For most of this century, discrimination has prevailed in the
USA against minorities
such as some ethnic groups (Blacks,
Hispanics, American-Indians, Asian-Americans) or women.
amendments of the American Constitution
were meant to
forbid racial discrimination
and ensure an equal protection
under the law
for all citizens in the USA. Nevertheless,
this was not enough to avoid prejudice referring to race or
ethnic origin, age, gender, or religion.
Before the 60's, employment opportunity was greatly restricted
for these minorities, who were offered low wage jobs, even if
they were college-educated. Afro-Americans who could attend
colleges entered segregated institutions whereas Asian-Americans
and Hispanics were legally prevented from attending some public
schools. Access to some occupations was barred by laws for women,
who were often segregated into unskilled jobs.
2. Affirmative action
In the 1960's, the government
decided to undertake a
decisive action in order
to remedy the effect of these
discriminations. Policies were set up so as to give preferential
treatment to women or minority groups in the fields of
employment, education, culture, or housing and measures were
taken. This was called "Affirmative action"
. Supreme Court
orders and Executive orders developed simultaneously:
– In 1961
: A Committee on Equal Employment
Opportunity was created by President J.F. Kennedy.
– In 1964
: A Civil Rights Act
discrimination on the part of large private employers and in
– In 1965
: Voting Rights Act,
issued by President Lyndon Johnson.
– In 1967
: Gender was taken into account

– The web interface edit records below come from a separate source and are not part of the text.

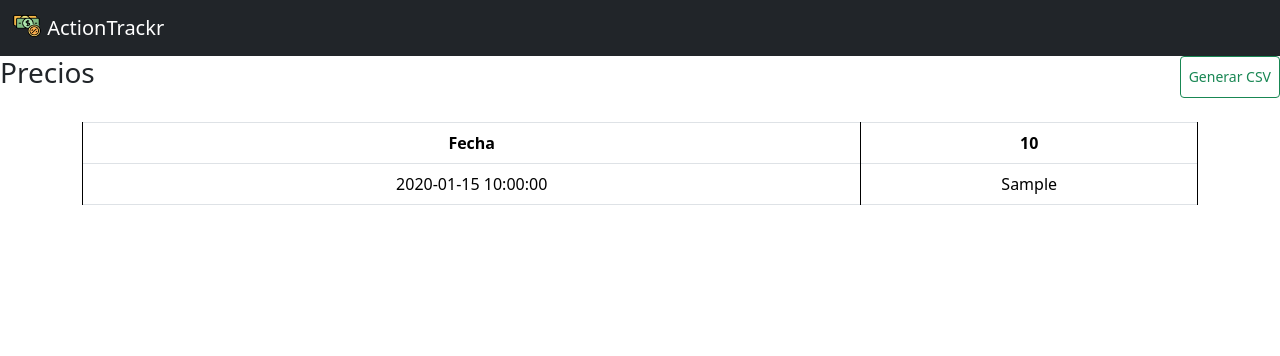
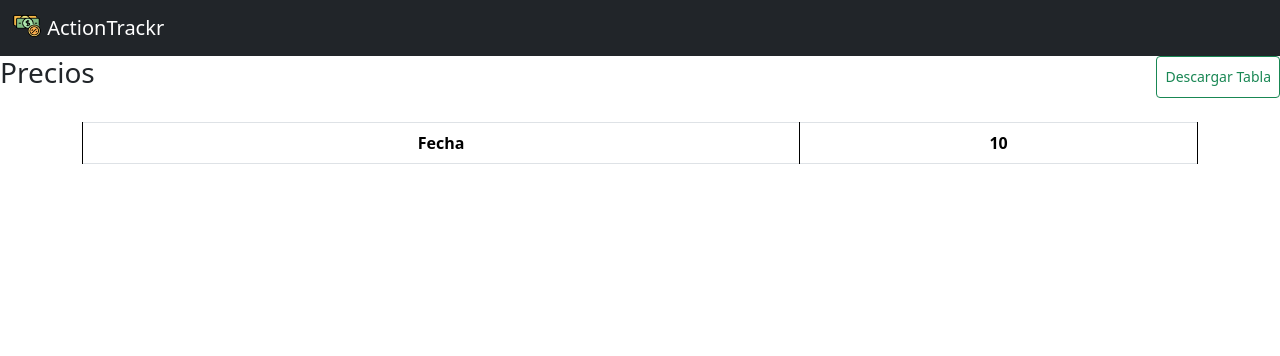
Before and after one commit to Lomosaurio123/yahoo_BIO, a Flask app: template templates/prices.html in a window 1280 px wide. Shown: the top 356 px of the page. Run offline with Flask 3, Linux system fonts and the light colour scheme; the template is opened without the code that fills it: most values are stand-ins (such as "Sample title", 1, 10 or a date in 2020).

Commit message:
tabla precios completa

```diff
--- a/app.py
+++ b/app.py
@@ -1,7 +1,9 @@
-import csv, requests, os, numpy as np, pandas as pd
-from flask import Flask, make_response, render_template, request, send_file, jsonify, send_from_directory
+import csv, requests, os, numpy as np, pandas as pd,json
+import xlsxwriter
+from io import BytesIO
+from flask import Flask, Response, render_template, request, send_file, jsonify, send_from_directory
 from datetime import datetime
-from functions import get_stock_history, clean_keys, get_adj_close,generar_csv, buscador_previo, valiadcion_accion_existente
+from functions import get_stock_history, clean_keys, get_adj_close, buscador_previo, valiadcion_accion_existente
 
 app = Flask(__name__)
 
@@ -49,6 +51,7 @@ def index():
             return render_template('index.html', error_message="La fecha inicial debe ser anterior a la fecha final")
 
         stock_symbols = request.form['stock_symbol'].replace(" ", "").split(',')
+        stock_symbols = [symbol.upper() for symbol in stock_symbols]
 
         # Eliminar archivos generados anteriormente con nombre que comienza con 'Historial_accion_from_'
         csv_files_to_delete = [file for file in os.listdir() if file.startswith('Historial_accion_from_')]
@@ -75,6 +78,8 @@ def index():
             historial = get_stock_history(prev_periodo_inicial, periodo_final, stock_symbol)
 
             # Guardar los datos en un archivo CSV
+            if stock_symbol=='^MXX':
+                stock_symbol='IPC'
             csv_filename = f'Historial_accion_from_{stock_symbol}_{periodo_inicial.strftime("%Y-%m-%d")}_to_{periodo_final.strftime("%Y-%m-%d")}.csv'
             historial.to_csv(csv_filename, index=True, sep=',',encoding='utf-8')
 
@@ -85,27 +90,6 @@ def index():
         return render_template('result.html', csv_filenames=csv_filenames)
 
     return render_template('index.html')
-
-
-@app.route('/download', methods=['GET'])
-def download():
-    csv_filename = request.args.get('csv_filename')
-    historial = pd.read_csv(csv_filename)
-
-    # Eliminar la primera fila (excepto los encabezados)
-    historial = historial.iloc[1:]
-
-    # Definir el nombre del archivo .xlsx para la conversión
-    xlsx_filename = csv_filename[:-4] + '.xlsx'
-
-    # Guardar el DataFrame en un archivo Excel (.xlsx)
-    historial.to_excel(xlsx_filename, index=False)
-
-    if xlsx_filename:
-        return send_file(xlsx_filename, as_attachment=True)
-    else:
-        return "Error: Nombre de archivo no proporcionado"
-
 
 @app.route('/display', methods=['GET'])
 def display():
@@ -228,17 +212,48 @@ def rendimientos():
                            coeficiente=Cof_var, beta=betas, sistematico=sistematico, no_sistematico=no_sistematico, tlr=tlr, sharpes=sharpes)
 
 
-@app.route('/download_csv', methods=['POST'])
-def download_csv():
-    data = request.form.getlist('data[]')
-    filename = request.form.get('nombre_csv')  # Obtener el nombre del archivo
+@app.route('/download', methods=['GET'])
+def download():
+    csv_filename = request.args.get('csv_filename')
+    historial = pd.read_csv(csv_filename)
 
-    contenido_csv = generar_csv(data)
+    # Eliminar la primera fila (excepto los encabezados)
+    historial = historial.iloc[1:]
 
-    # Preparar la respuesta para descargar el archivo CSV
-    response = make_response(contenido_csv)
-    response.headers["Content-Disposition"] = f"attachment; filename={filename}"
-    response.headers["Content-type"] = "text/csv"
+    # Definir el nombre del archivo .xlsx para la conversión
+    xlsx_filename = csv_filename[:-4] + '.xlsx'
+
+    # Guardar el DataFrame en un archivo Excel (.xlsx)
+    historial.to_excel(xlsx_filename, index=False)
+
+    if xlsx_filename:
+        return send_file(xlsx_filename, as_attachment=True)
+    else:
+        return "Error: Nombre de archivo no proporcionado"
+
+
+@app.route('/download_tabla', methods=['POST'])
+def download_tabla():
+    tableData = request.form.get('tableData')
+    tableData = json.loads(tableData)
+    del tableData[1]
+
+    # Crear un archivo XLSX en memoria
+    output = BytesIO()
+    workbook = xlsxwriter.Workbook(output)
+    worksheet = workbook.add_worksheet()
+
+
+    for row_num, row in enumerate(tableData):
+        for col_num, cell_value in enumerate(row):
+            worksheet.write(row_num, col_num, cell_value)
+    workbook.close()
+
+    output.seek(0)
+
+    # EL PROBLEMA ESTA AQUI
+    response = Response(output.read(), mimetype="application/vnd.openxmlformats-officedocument.spreadsheetml.sheet")
+    response.headers["Content-Disposition"] = "attachment; filename=Precios.xlsx"
 
     return response
 
--- a/functions.py
+++ b/functions.py
@@ -28,8 +28,6 @@ def buscador_previo(start_date, stock_symbol):
         if not stock_data.empty:
             return dia_previo
         dia_previo = dia_previo - datetime.timedelta(days=1)
-
-
 
 def get_stock_history(start_date, end_date, stock_symbol):
     stock_data = yf.download(stock_symbol, start=start_date, end=end_date)
--- a/templates/display.html
+++ b/templates/display.html
@@ -20,7 +20,7 @@
         }
 
         table.table-bordered .color-azul {
-            color: rgb(0, 0, 255);
+            color: blue;
         }
     </style>
     <script src="https://code.jquery.com/jquery-3.6.0.min.js"></script>
@@ -101,7 +101,7 @@
                             $(this).addClass("color-verde");
                         } else if (numeroActual < numeroAnterior) {
                             $(this).addClass("color-rojo");
-                        } else if (numeroActual = numeroAnterior) {
+                        } else if (numeroActual == numeroAnterior) {
                             $(this).addClass("color-azul");
                         }
                     }
--- a/templates/prices.html
+++ b/templates/prices.html
@@ -26,6 +26,10 @@
         table.table-bordered .color-rojo {
             color: red;
         }
+
+        table.table-bordered .color-azul {
+            color: blue;
+        }
     </style>
 </head>
 
@@ -40,28 +44,38 @@
         </div>
     </nav>
 
-    <form id="csvForm" method="post" action="/download_csv">
-        <input type="hidden" name="nombre_csv" value="Precios.csv">
+    <form id="csvForm" method="post" action="/download_tabla">
+        <input type="hidden" name="nombre_csv" value="Precios.xlsx">
         <div class="d-flex justify-content-between">
             <h3>Precios</h3>
-            <input type="button" class="btn btn-outline-success btn-sm" value="Generar CSV" id="generarCSV">
+            <button type="submit" class="btn btn-outline-success btn-sm" id="Tabla_datos">Descargar Tabla</button>
         </div>
     </form>
+
 
     <div class="container mt-4">
         <table class="table table-bordered" id="datosTabla">
             <tr style="text-align: center;">
+
+            <tr>
+                {% for record in data %}
                 <th>Fecha</th>
-                {% for record in data %}
                 <th>{{ record.stock_symbol }}</th>
                 {% endfor %}
             </tr>
-            {% for i in range(data[0].adj_close_data|length) %}
-            <tr>
-                <td>{{ data[0].adj_close_data[i].date }}</td>
+
+            {% set max_data_length = data|map(attribute='adj_close_data')|map('length')|max %}
+
+            {% for i in range(max_data_length) %}
+            <tr {% if i == 0 %}hidden{% endif %}>
               {% for record in data %}
-                {% set symbol_id = record.stock_symbol|replace('^', '_') %}
-                <td class="columna-{{ symbol_id }}">{{ record.adj_close_data[i].adj_close }}</td>
+                {% if i < record.adj_close_data|length %}
+                  <td>{{ record.adj_close_data[i].date }}</td>
+                  <td class="columna-{{ record.stock_symbol }}">{{ record.adj_close_data[i].adj_close }}</td>
+                {% else %}
+                  <td></td>
+                  <td></td>
+                {% endif %}
               {% endfor %}
             </tr>
           {% endfor %}
@@ -70,80 +84,51 @@
 
     <script>
         $(document).ready(function () {
-            var columnas = ['Adj_Close'];
+            // Obtener todas las celdas con clases columna-*
+            var cellsWithClasses = document.querySelectorAll('td[class^="columna-"]');
 
-            // Obtener todas las columnas presentes en la tabla
-            $(".table th").each(function () {
-                columnas.push($(this).text());
+            // Iterar a través de las celdas y analizar los valores
+            cellsWithClasses.forEach(function(cell) {
+                var cellContent = cell.textContent.trim();
+                var numeroActual = parseFloat(cellContent);
+
+                if (!isNaN(numeroActual)) {
+                    // Obtener la clase específica de la celda (por ejemplo, columna-XYZ)
+                    var specificClass = cell.className.match(/columna-[A-Za-z0-9]+/);
+
+                    if (specificClass) {
+                        specificClass = specificClass[0];
+                        var selector = "." + specificClass;
+
+                        // Obtener todas las celdas en la misma columna
+                        var cellsInColumn = document.querySelectorAll(selector);
+
+                        // Inicializar el valor anterior como vacío
+                        var numeroAnterior = "";
+
+                        // Iterar a través de las celdas en la misma columna y aplicar lógica de colores
+                        cellsInColumn.forEach(function(colCell) {
+                            var colCellContent = colCell.textContent.trim();
+                            var colNumeroActual = parseFloat(colCellContent);
+
+                            if (!isNaN(colNumeroActual)) {
+                                if (colNumeroActual > numeroAnterior) {
+                                    $(colCell).addClass("color-verde");
+                                } else if (colNumeroActual < numeroAnterior) {
+                                    $(colCell).addClass("color-rojo");
+                                } else if (colNumeroActual === numeroAnterior) {
+                                    $(colCell).addClass("color-azul");
+                                }
+
+                                numeroAnterior = colNumeroActual;
+                            }
                         });
-
-            for (var i = 0; i < columnas.length; i++) {
-                var nombreColumna = columnas[i];
-                var symbol_id = nombreColumna.replace('^', '_');
-                var symbol_id_selector = $.escapeSelector(symbol_id); // Escapar el selector
-                var numeroCeldas = $(".columna-" + symbol_id_selector);
-
-                numeroCeldas.each(function (index) {
-                    if (index > 0) {
-                        var numeroActual = parseFloat($(this).text());
-                        var numeroAnterior = parseFloat($(this).closest("tr").prev().find(".columna-" + symbol_id_selector).text());
-
-                        if (numeroActual > numeroAnterior) {
-                            $(this).addClass("color-verde");
-                        } else if (numeroActual < numeroAnterior) {
-                            $(this).addClass("color-rojo");
                     }
                 }
             });
-            }
         });
      </script>
-
-    <script>
-        function downloadCSV(csv, filename) {
-            var csvFile;
-            var downloadLink;
-
-            // Crear el archivo CSV
-            csvFile = new Blob([csv], { type: "text/csv" });
-
-            // Crear un enlace de descarga
-            downloadLink = document.createElement("a");
-
-            // Establecer el enlace para el archivo CSV
-            downloadLink.download = filename;
-            downloadLink.href = window.URL.createObjectURL(csvFile);
-
-            // Simular el clic para descargar el archivo
-            downloadLink.style.display = "none";
-            document.body.appendChild(downloadLink);
-            downloadLink.click();
-        }
-
-        function generateCSV() {
-            // Obtener los datos de la tabla
-            var table = document.getElementById("datosTabla");
-            var rows = table.getElementsByTagName("tr");
-
-            var csv = "";
-            for (var i = 0; i < rows.length; i++) {
-                var row = [],
-                    cols = rows[i].querySelectorAll("td, th");
-
-                for (var j = 0; j < cols.length; j++) {
-                    row.push(cols[j].innerText);
-                }
-
-                csv += row.join(",") + "\n";
-            }
-
-            // Descargar el archivo CSV
-            downloadCSV(csv, "Precios.csv");
-        }
-
-        // Asociar la función de generación de CSV al botón "Generar CSV"
-        document.getElementById("generarCSV").addEventListener("click", generateCSV);
-    </script>
+     <script src="{{ url_for('serve_script', filename='download_tabla.js') }}"> </script>
 </body>
 
 </html>
```
Also changed, not shown: Scripts/download_tabla.js (added, +22 -0 lines). Lines whose indentation alone changed are shown as unchanged.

in addition to the other protected
– In 1972
: Equal Opportunity Act
to the Civil Rights Act
of 1964 signed by President Nixon.
A commission was created to enforce the plans set up.
Despite some advances, minorities continued to suffer from
discrimination. In the late 70's, the Affirmative action programs
started to be questioned. The quotas imposed led to criticism
from people who complained that Affirmative action had created a
reverse discrimination and unwarranted preferences (une
discrimination à l'envers et des préférences
). This led to the judicial challenge
of Affirmative action.
The Bakke Case
is one of the most famous examples: the US Supreme Court outlawed
(to outlaw = proscrire
) a quota program in a Californian
where 16 places were reserved for
qualified minorities. The Court decided, however, that minority
status could be used as a factor in making decisions on
In 1989, Affirmative action was restricted by the
Supreme Court. Stricter limits were defined for programs
and the use of minority set-asides was outlawed when proof of past discrimination was not found.
In 1996 in California, all government agencies and institutions were
forbidden, by a new legislation, to give preferences
on the grounds of sex or race. Attempts have been made by
legislation or judicial action to change policies in other
states as well.
Affirmative action is currently a burning issue in the